gage as a defense to a suit by the tor's action. On principle the credi- assignee. The case there cited as tor must have a claim that has not authority for the quoted dictum been barred against the original (Crawford v. Edwards, 33 Mich. debtor (see also Daniels v. Johnson, 354) went no further. The same is 129 Cal. at page 418, 79 Am. St. Rep. true of the case of Key West Wharf 123, 61 Pac. 1107], and the latter & Coal Co. v. Porter, 63 Fla. 448, must also have such a claim against 58 So. 599, Ann. Cas. 1914A, 173. the promisor. But courts which Allen v. Freear, 50 Cal. App. 645, allow a direct right to the creditor 195 Pac. 748, was a suit in equity against the promisor hold that brought by a creditor of one Batethough the creditor's original claim man to impose a trust upon certain is barred, he may nevertheless en- property. Bateman, who had beforce a claim against the promisor, come financially involved in the conif the statutory period has not run duct of a grocery business, conveyed since the debt was assumed." 1 the same to Freear in trust to conWilliston, Contr. 398. (Italics duct the business, pay Bateman's added.)

debts from the proceeds thereof, and No case has been cited herein, then to reconvey to Bateman a onenor have we found any, which de- half interest therein, and upon no cides that the Statute of Limitations other consideration. Freear sold will not run in favor of a grantee, the business in violation of the trust, upon his contract to assume a debtreceiving therefor a note and mortor that a grantee who is sued upon gage, upon the proceeds of which it a debt, the payment of which he has was sought to impose the trust. assumed by a covenant in his deed, Freear pleaded the Statute of Limiis estopped to defend upon the tations, and the district court of apground that the statute has run peal held that, the trust being a posiupon his obligation since the ma- tive one, though resting in parol, the turity thereof.
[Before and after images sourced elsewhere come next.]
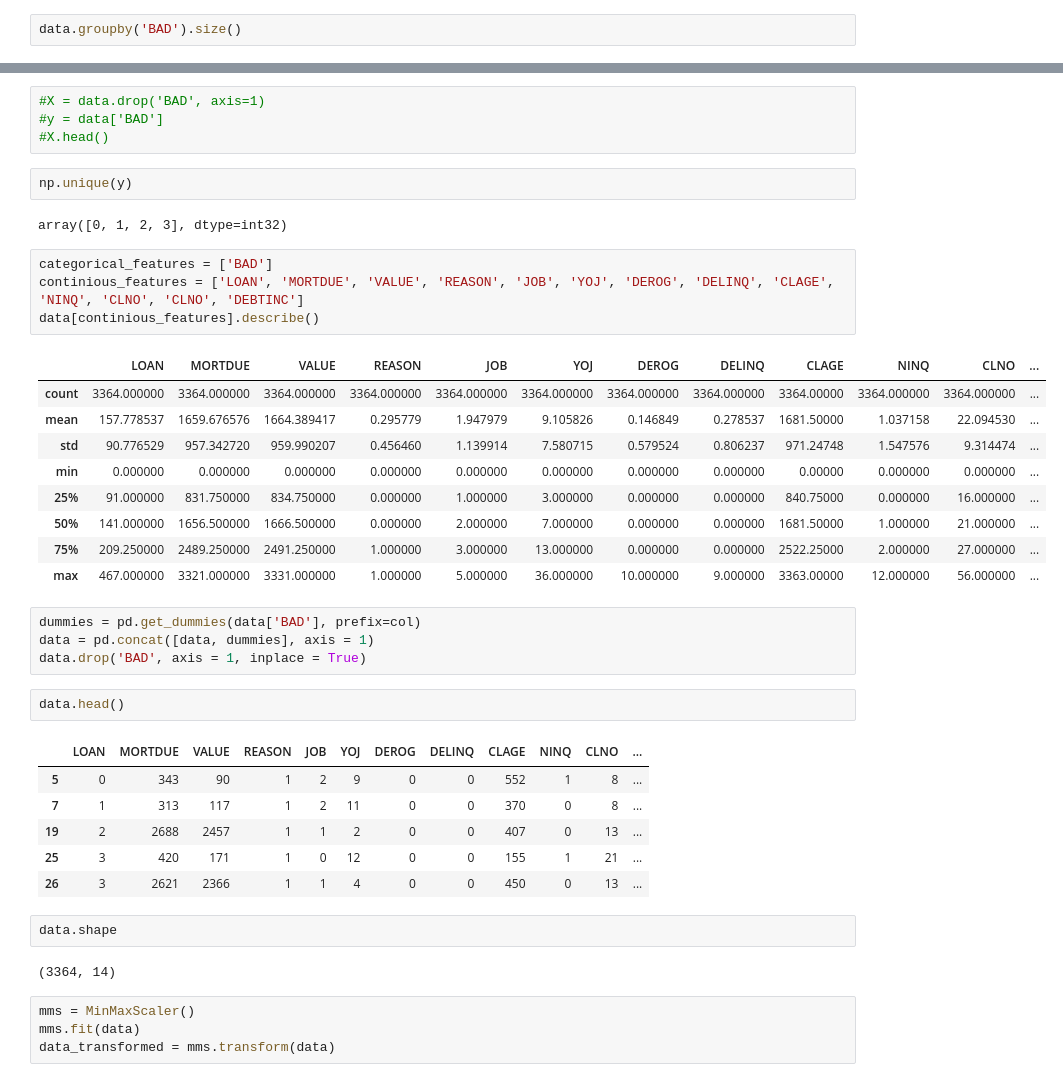
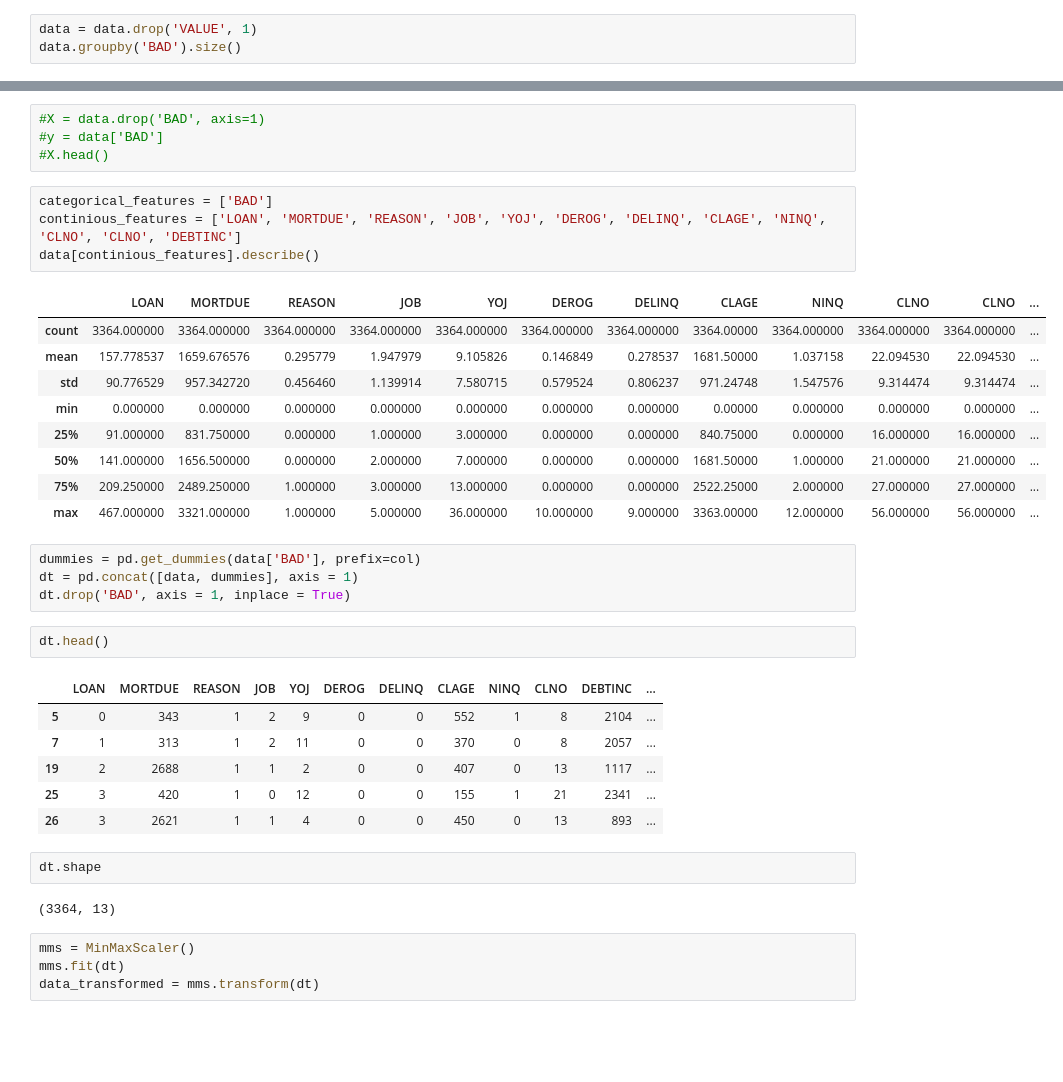
Before and after one commit to windmill312/ML-labs, a Jupyter notebook: lab2/lab2.ipynb, the cells around one changed output, grey strips where cells are left out. Cells and saved outputs as stored; diff of their text form; blank space fills up the shorter version.

```diff
--- a/lab2/lab2.ipynb
+++ b/lab2/lab2.ipynb
@@ -66,6 +67,7 @@ data.shape
 # %% [output]
 (3364, 13)
 # %%
+data = data.drop('VALUE', 1)
 data.groupby('BAD').size()
 # %% [output]
 BAD
@@ -97,45 +99,41 @@ array([2, 1, 0, 3, 4, 5])
 #X = data.drop('BAD', axis=1)
 #y = data['BAD']
 #X.head()
-# %%
-np.unique(y)
-# %% [output]
-array([0, 1, 2, 3], dtype=int32)
 # %%
 categorical_features = ['BAD']
-continious_features = ['LOAN', 'MORTDUE', 'VALUE', 'REASON', 'JOB', 'YOJ', 'DEROG', 'DELINQ', 'CLAGE', 'NINQ', 'CLNO', 'CLNO', 'DEBTINC']
+continious_features = ['LOAN', 'MORTDUE', 'REASON', 'JOB', 'YOJ', 'DEROG', 'DELINQ', 'CLAGE', 'NINQ', 'CLNO', 'CLNO', 'DEBTINC']
 data[continious_features].describe()
 # %% [output]
-|  | LOAN | MORTDUE | VALUE | REASON | JOB | YOJ | DEROG | DELINQ | CLAGE | NINQ | CLNO | ... |
-| count | 3364.000000 | 3364.000000 | 3364.000000 | 3364.000000 | 3364.000000 | 3364.000000 | 3364.000000 | 3364.000000 | 3364.00000 | 3364.000000 | 3364.000000 | ... |
-| mean | 157.778537 | 1659.676576 | 1664.389417 | 0.295779 | 1.947979 | 9.105826 | 0.146849 | 0.278537 | 1681.50000 | 1.037158 | 22.094530 | ... |
-| std | 90.776529 | 957.342720 | 959.990207 | 0.456460 | 1.139914 | 7.580715 | 0.579524 | 0.806237 | 971.24748 | 1.547576 | 9.314474 | ... |
-| min | 0.000000 | 0.000000 | 0.000000 | 0.000000 | 0.000000 | 0.000000 | 0.000000 | 0.000000 | 0.00000 | 0.000000 | 0.000000 | ... |
-| 25% | 91.000000 | 831.750000 | 834.750000 | 0.000000 | 1.000000 | 3.000000 | 0.000000 | 0.000000 | 840.75000 | 0.000000 | 16.000000 | ... |
-| 50% | 141.000000 | 1656.500000 | 1666.500000 | 0.000000 | 2.000000 | 7.000000 | 0.000000 | 0.000000 | 1681.50000 | 1.000000 | 21.000000 | ... |
-| 75% | 209.250000 | 2489.250000 | 2491.250000 | 1.000000 | 3.000000 | 13.000000 | 0.000000 | 0.000000 | 2522.25000 | 2.000000 | 27.000000 | ... |
-| max | 467.000000 | 3321.000000 | 3331.000000 | 1.000000 | 5.000000 | 36.000000 | 10.000000 | 9.000000 | 3363.00000 | 12.000000 | 56.000000 | ... |
+|  | LOAN | MORTDUE | REASON | JOB | YOJ | DEROG | DELINQ | CLAGE | NINQ | CLNO | CLNO | ... |
+| count | 3364.000000 | 3364.000000 | 3364.000000 | 3364.000000 | 3364.000000 | 3364.000000 | 3364.000000 | 3364.00000 | 3364.000000 | 3364.000000 | 3364.000000 | ... |
+| mean | 157.778537 | 1659.676576 | 0.295779 | 1.947979 | 9.105826 | 0.146849 | 0.278537 | 1681.50000 | 1.037158 | 22.094530 | 22.094530 | ... |
+| std | 90.776529 | 957.342720 | 0.456460 | 1.139914 | 7.580715 | 0.579524 | 0.806237 | 971.24748 | 1.547576 | 9.314474 | 9.314474 | ... |
+| min | 0.000000 | 0.000000 | 0.000000 | 0.000000 | 0.000000 | 0.000000 | 0.000000 | 0.00000 | 0.000000 | 0.000000 | 0.000000 | ... |
+| 25% | 91.000000 | 831.750000 | 0.000000 | 1.000000 | 3.000000 | 0.000000 | 0.000000 | 840.75000 | 0.000000 | 16.000000 | 16.000000 | ... |
+| 50% | 141.000000 | 1656.500000 | 0.000000 | 2.000000 | 7.000000 | 0.000000 | 0.000000 | 1681.50000 | 1.000000 | 21.000000 | 21.000000 | ... |
+| 75% | 209.250000 | 2489.250000 | 1.000000 | 3.000000 | 13.000000 | 0.000000 | 0.000000 | 2522.25000 | 2.000000 | 27.000000 | 27.000000 | ... |
+| max | 467.000000 | 3321.000000 | 1.000000 | 5.000000 | 36.000000 | 10.000000 | 9.000000 | 3363.00000 | 12.000000 | 56.000000 | 56.000000 | ... |
 # %%
 dummies = pd.get_dummies(data['BAD'], prefix=col)
-data = pd.concat([data, dummies], axis = 1)
-data.drop('BAD', axis = 1, inplace = True)
+dt = pd.concat([data, dummies], axis = 1)
+dt.drop('BAD', axis = 1, inplace = True)
 # %%
-data.head()
+dt.head()
 # %% [output]
-|  | LOAN | MORTDUE | VALUE | REASON | JOB | YOJ | DEROG | DELINQ | CLAGE | NINQ | CLNO | ... |
-| 5 | 0 | 343 | 90 | 1 | 2 | 9 | 0 | 0 | 552 | 1 | 8 | ... |
-| 7 | 1 | 313 | 117 | 1 | 2 | 11 | 0 | 0 | 370 | 0 | 8 | ... |
-| 19 | 2 | 2688 | 2457 | 1 | 1 | 2 | 0 | 0 | 407 | 0 | 13 | ... |
-| 25 | 3 | 420 | 171 | 1 | 0 | 12 | 0 | 0 | 155 | 1 | 21 | ... |
-| 26 | 3 | 2621 | 2366 | 1 | 1 | 4 | 0 | 0 | 450 | 0 | 13 | ... |
+|  | LOAN | MORTDUE | REASON | JOB | YOJ | DEROG | DELINQ | CLAGE | NINQ | CLNO | DEBTINC | ... |
+| 5 | 0 | 343 | 1 | 2 | 9 | 0 | 0 | 552 | 1 | 8 | 2104 | ... |
+| 7 | 1 | 313 | 1 | 2 | 11 | 0 | 0 | 370 | 0 | 8 | 2057 | ... |
+| 19 | 2 | 2688 | 1 | 1 | 2 | 0 | 0 | 407 | 0 | 13 | 1117 | ... |
+| 25 | 3 | 420 | 1 | 0 | 12 | 0 | 0 | 155 | 1 | 21 | 2341 | ... |
+| 26 | 3 | 2621 | 1 | 1 | 4 | 0 | 0 | 450 | 0 | 13 | 893 | ... |
 # %%
-data.shape
+dt.shape
 # %% [output]
-(3364, 14)
+(3364, 13)
 # %%
 mms = MinMaxScaler()
-mms.fit(data)
-data_transformed = mms.transform(data)
+mms.fit(dt)
+data_transformed = mms.transform(dt)
 # %%
 Sum = []
 K = range(1,15)
```
Also changed, not shown: parts of 21 cells of this notebook, 2 other files.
There are cases statute could not run until a repuin which language is used which diation and knowledge thereof. It seems to support this conclu- then added : "Moreover, Freear sion, but upon analysis it is found having received the property under that such language goes beyond the the express agreement to pay the points decided, and is irrelevant to debts of Bateman, and there being the facts there under consideration. no repudiation thereof, it does not For example, in Davis v. Davis, su- lie in his mouth to plead the statute pra, the court cites a Michigan case as against Bateman's creditors. He as holding “that where a vendee as- cannot be heard to say that while sumes the payment of a mortgage the debt is due from the person with indebtedness, he waives all defenses whom he contracted, that the statthereto except payment." That ute has intervened"-citing Washer question was not involved in the Da- v. Independent Min. & Development vis Case. The sole question there Co. 142 Cal. 703, 76 Pac. 654, Wilwas whether such a vendee could de- liams v. Naftzger, 103 Cal. 438, 440, fend on the ground that the in- 37 Pac. 411, and Davis v. Davis, sudebtedness was not a valid obliga pra. tion at the time he assumed it, and If this language is to be given the the court correctly held that he could broad effect contended for by renot. The Michigan case there cited spondent herein, it is not supported (Terry v. Durand Land Co. 112 by the cited cases or by any others Mich. 665, 71 N. W. 525) did use the which have been called to our attenlanguage above quoted, but all that tion. Under the facts in that case it decided in this connection was that the Statute of Limitations had not (- Cal. 223 Pac. 959.) run under any tenable theory of original appeal, then upon applicathe nature of the cause of action. tion for rehearing in the district The language above quoted was not court of appeal, and again upon apnecessary to the decision, and is not plication for hearing by this court to be regarded as authority herein. after decision by the district court

It is to be noted that there is no of appeal. The point was menelement of trust in the instant case, tioned and the More Case cited for so far as the question of the liability the first time in the oral argument of the George K. Porter Company is at the hearing by this court after concerned, and the respondent so decision by the district court of apconcedes. There is neither allega- peal, but nothing was said to indition nor evidence nor finding which cate that the point was not discussed would support the inference that a or that case cited in the briefs on trust relationship existed on the file. The former opinion was writpart of that defendant. It clearly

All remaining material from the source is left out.